(Provided records):
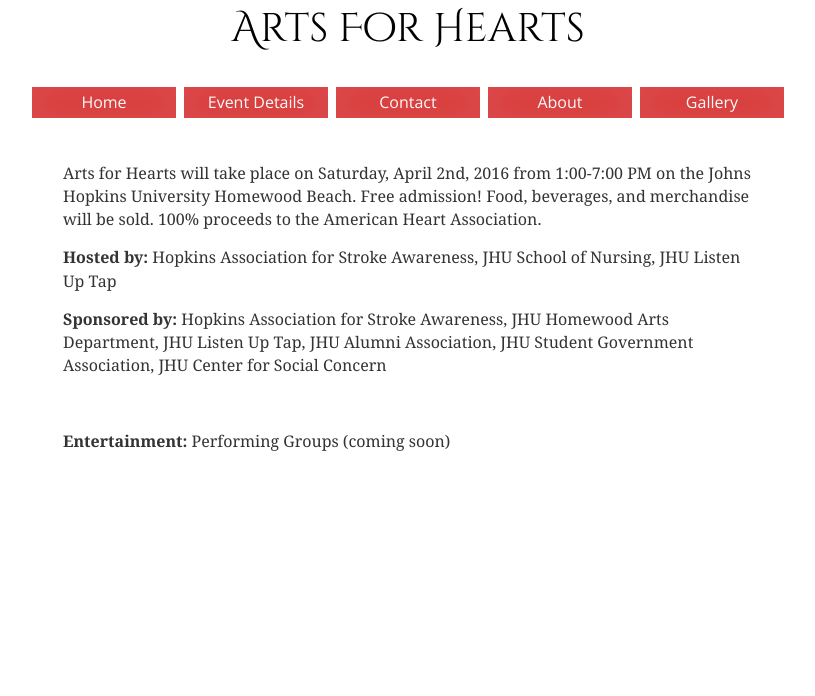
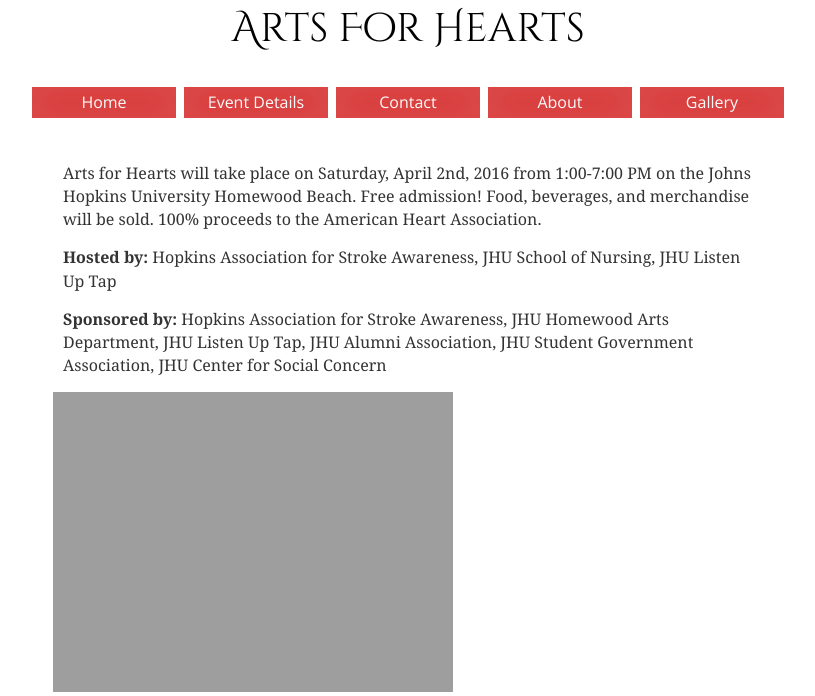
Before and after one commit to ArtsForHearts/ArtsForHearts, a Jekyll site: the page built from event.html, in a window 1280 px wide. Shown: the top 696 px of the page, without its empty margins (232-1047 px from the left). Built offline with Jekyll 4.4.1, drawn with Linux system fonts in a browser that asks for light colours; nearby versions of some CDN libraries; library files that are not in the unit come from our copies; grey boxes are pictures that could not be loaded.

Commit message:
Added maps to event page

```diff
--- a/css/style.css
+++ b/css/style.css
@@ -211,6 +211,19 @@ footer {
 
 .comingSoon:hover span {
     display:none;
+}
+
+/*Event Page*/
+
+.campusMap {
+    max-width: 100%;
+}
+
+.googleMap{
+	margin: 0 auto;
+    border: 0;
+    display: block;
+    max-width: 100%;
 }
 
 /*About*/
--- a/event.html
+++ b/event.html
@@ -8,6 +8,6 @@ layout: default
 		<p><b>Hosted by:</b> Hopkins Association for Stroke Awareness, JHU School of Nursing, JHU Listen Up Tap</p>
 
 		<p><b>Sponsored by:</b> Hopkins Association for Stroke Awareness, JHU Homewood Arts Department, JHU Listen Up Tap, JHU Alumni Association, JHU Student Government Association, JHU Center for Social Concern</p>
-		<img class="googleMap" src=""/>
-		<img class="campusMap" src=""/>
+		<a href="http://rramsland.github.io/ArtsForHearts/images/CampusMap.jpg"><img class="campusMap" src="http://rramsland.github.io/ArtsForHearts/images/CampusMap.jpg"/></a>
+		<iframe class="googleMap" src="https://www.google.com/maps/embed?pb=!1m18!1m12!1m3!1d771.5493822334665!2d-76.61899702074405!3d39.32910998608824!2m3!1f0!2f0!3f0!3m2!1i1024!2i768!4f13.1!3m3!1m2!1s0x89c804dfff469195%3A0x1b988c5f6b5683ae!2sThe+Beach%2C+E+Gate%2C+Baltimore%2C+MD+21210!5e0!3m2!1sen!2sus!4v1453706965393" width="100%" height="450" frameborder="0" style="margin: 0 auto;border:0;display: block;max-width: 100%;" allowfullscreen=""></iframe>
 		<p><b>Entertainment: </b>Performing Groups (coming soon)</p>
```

(Task brief): Show every line of the entries above where the word "Stroke" occurs.

(Reply to the exercise):
 		<p><b>Hosted by:</b> Hopkins Association for Stroke Awareness, JHU School of Nursing, JHU Listen Up Tap</p>
 		<p><b>Sponsored by:</b> Hopkins Association for Stroke Awareness, JHU Homewood Arts Department, JHU Listen Up Tap, JHU Alumni Association, JHU Student Government Association, JHU Center for Social Concern</p>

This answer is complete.